Too Much Too Fast

The power of a new idea can take you and your business to new levels. It seems that as soon as an idea sparks, it sets a fire of momentum through out your business to not only inspire people but to make your business seem innovative. It’s great, but it can lead to a potential crash that can shake you and your business to its foundation. Don't Panic! It is not as doom and gloom as you may think. I have fallen prey to the excitement of a new idea and pushed to far. Too often we push so hard on an idea that we forget the perspective we need to have in order to make accurate and informed decisions. Essentially, you do not want to be making business decisions with new idea goggles.


Make Sure To Dream Big

I thought you said not to go too far?


Dreaming big has nothing to do with going too far. I often encourage my clients to go further what they think is possible, hell, sometimes I force them to go beyond when they do not even realize it. Dreaming big can inspire you to discover new features, ways to expand your audience, ways to satisfy your current audience, and even ways to generate more profit. Dreaming is good, but there needs to be some bounds on your dreaming. When first conceptualizing your idea, you need to let the creative juices flow. However, set a time limit on that dreaming. I usually limit my clients between one to three days depending on the size of the idea and project. This allows them the ability to get all that excitement down on paper so that they can have a reference for moving forward.


After dreaming big you need to do a reality check on what ideas you came up with during your dreaming big session. I advise my clients to start working backwards from their big picture ideas. You need to get to the foundation of the product in order to know where to start building. I like to challenge clients by asking them every step of the way if that feature requires something else to happen first; If they answer yes, they haven’t found their foundation yet. Take for example: lets say you want a feature that your users should be able to make a social media post, in order for a user to make a post they actually need to be a registered user. Thus, you have to step backwards more and highlight the user registering as a starting point. One might find that process to be very cumbersome, but it often yields multiple paths of execution for your idea as well as helping you establish a realistic perspective.


So, dream big, but limit your self so that you can actually execute on your idea rather than constantly dreaming and never getting anywhere.


Feature Shock

One of the biggest problems I often see is that after the dreaming phase most clients do not do any feature trimming. It may seem important to give your product as many features as possible in order to achieve more and capture more of the your audience. However, this is exactly what causes feature shock. Feature shock is essentially that moment when a new user comes to your product and they are immediately turned off by the fact that there is too much to learn or their is too much that can be done. Your audience has to be able to quickly adopt your product or at least be already familiar with the product that you are offering. If you start your product with all the features you dreamed about, you will not only feature shock your audience, but also you limit your room for expansion and improvement. Most audiences have an appreciation for small changes and updates as it shows the product is ever adapting to the needs of the audience. A stagnated, feature bloated product can essentially set you up for failure before you even get started.

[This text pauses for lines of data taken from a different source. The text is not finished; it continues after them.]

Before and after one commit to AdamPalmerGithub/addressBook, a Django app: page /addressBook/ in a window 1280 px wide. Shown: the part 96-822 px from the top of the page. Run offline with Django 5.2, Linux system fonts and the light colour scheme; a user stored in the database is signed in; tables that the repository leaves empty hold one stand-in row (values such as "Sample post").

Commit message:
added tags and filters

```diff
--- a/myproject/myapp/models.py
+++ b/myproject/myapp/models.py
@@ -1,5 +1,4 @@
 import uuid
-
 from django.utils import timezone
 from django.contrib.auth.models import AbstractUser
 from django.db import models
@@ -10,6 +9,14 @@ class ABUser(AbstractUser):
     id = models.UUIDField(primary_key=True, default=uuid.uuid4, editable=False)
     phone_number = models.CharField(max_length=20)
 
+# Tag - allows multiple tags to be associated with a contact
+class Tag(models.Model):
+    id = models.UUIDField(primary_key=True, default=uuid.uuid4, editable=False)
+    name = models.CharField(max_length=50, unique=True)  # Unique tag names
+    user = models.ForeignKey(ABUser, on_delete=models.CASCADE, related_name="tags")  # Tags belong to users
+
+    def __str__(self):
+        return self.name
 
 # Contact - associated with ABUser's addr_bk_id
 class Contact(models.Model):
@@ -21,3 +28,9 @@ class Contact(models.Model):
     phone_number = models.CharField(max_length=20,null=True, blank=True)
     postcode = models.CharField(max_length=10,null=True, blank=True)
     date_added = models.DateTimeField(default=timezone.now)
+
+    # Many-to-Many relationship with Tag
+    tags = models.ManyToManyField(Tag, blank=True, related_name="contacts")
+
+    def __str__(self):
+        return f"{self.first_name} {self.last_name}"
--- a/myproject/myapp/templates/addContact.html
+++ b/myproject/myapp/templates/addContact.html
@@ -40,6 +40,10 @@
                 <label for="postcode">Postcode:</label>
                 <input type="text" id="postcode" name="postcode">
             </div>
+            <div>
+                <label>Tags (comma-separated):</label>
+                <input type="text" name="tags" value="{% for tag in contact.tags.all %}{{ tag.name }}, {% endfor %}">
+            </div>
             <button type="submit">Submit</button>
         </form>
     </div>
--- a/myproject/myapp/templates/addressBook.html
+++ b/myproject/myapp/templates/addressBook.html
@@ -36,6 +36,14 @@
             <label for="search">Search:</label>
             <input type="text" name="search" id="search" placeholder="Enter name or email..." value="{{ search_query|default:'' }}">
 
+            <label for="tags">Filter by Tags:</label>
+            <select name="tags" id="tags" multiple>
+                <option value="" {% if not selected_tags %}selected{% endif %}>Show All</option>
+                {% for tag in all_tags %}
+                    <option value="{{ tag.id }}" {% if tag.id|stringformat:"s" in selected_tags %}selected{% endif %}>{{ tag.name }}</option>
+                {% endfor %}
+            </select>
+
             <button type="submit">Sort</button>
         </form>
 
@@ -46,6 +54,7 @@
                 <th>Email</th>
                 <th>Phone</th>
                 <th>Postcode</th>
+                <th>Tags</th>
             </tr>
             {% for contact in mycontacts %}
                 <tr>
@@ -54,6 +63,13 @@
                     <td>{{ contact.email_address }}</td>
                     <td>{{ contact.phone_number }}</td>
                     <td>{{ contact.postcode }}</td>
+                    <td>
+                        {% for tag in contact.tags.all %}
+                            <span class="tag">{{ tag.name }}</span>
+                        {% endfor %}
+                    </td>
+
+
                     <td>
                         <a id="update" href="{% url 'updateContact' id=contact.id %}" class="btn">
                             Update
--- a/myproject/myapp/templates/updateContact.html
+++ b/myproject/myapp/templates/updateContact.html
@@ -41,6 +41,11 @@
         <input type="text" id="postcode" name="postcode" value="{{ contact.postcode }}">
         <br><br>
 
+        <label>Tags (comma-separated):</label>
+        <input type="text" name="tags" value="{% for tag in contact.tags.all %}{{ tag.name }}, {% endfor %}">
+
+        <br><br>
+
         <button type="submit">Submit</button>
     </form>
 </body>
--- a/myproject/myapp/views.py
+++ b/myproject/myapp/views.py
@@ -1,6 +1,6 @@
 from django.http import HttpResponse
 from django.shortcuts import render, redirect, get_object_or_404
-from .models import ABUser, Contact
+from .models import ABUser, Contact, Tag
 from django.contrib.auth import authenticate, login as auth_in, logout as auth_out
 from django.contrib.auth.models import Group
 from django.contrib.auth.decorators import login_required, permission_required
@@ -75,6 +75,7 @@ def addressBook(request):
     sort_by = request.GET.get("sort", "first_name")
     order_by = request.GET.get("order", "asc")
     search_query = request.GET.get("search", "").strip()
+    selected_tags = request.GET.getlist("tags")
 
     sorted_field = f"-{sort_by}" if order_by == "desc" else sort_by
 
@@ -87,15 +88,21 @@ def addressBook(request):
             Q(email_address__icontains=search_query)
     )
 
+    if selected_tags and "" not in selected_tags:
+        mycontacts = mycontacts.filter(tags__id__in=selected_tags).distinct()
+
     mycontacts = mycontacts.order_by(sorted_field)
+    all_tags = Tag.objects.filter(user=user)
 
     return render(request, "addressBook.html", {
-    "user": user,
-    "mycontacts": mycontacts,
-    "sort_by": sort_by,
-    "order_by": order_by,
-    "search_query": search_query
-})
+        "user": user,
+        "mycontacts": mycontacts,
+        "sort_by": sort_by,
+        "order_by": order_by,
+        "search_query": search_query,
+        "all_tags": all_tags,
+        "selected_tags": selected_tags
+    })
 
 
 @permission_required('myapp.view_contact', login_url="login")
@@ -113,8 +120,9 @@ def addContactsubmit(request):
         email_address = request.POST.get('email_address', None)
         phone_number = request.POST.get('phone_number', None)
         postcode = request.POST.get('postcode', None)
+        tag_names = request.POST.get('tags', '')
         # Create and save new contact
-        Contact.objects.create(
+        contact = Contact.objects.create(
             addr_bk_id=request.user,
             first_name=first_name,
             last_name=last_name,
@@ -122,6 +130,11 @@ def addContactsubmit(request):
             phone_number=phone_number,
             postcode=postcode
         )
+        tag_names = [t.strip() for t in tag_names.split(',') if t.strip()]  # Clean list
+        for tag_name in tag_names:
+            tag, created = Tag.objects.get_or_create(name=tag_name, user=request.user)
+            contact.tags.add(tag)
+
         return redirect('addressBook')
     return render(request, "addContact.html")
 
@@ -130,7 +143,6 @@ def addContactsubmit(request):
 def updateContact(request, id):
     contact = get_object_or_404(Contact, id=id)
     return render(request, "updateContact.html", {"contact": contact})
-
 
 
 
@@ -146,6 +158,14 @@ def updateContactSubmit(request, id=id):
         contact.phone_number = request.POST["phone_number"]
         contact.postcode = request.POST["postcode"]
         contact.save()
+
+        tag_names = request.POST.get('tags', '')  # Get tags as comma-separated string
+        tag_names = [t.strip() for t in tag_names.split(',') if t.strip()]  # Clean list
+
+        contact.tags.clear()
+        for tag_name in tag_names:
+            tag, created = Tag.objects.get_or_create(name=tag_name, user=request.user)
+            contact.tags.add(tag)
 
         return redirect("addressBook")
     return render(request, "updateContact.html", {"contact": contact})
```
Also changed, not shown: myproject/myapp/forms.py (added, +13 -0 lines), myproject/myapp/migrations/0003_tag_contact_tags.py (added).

So how do you prevent feature shock? Well, that answer can encompass many touch points, but there is a very simple starting point to prevent feature shock. You need to ask yourself one thing, what is the one thing that I want my audience to be able to do if they could do nothing else in my product? That answer will give you your MVP (most viable product). A MVP is essentially the core that makes your product valuable to your audience. You want to use your MVP to introduce your audience to your product. This allows your audience to not only to become aquatinted with your product at an introductory level, but to also allow you to receive feed back before you invest too much time into features that may not be desired by your audience. In short, build the starting point and let your dreams and your audience needs fuel the changes and updates to your product.

Lessons Learned

The big picture here is not to hinder your creativity and dreaming, but to structure it so that you can have an impact on your product. Dreaming big is essential to giving you guidance and an end goal for your product, just do not get too lost in it. Take the time and steps necessary to prevent feature shock, you do not want to intimidate your audience with your product before it has a chance to succeed. Either way, as long as you stay aware of your product and realistic limitations and outcomes you will hardly ever suffer from doing too much too fast.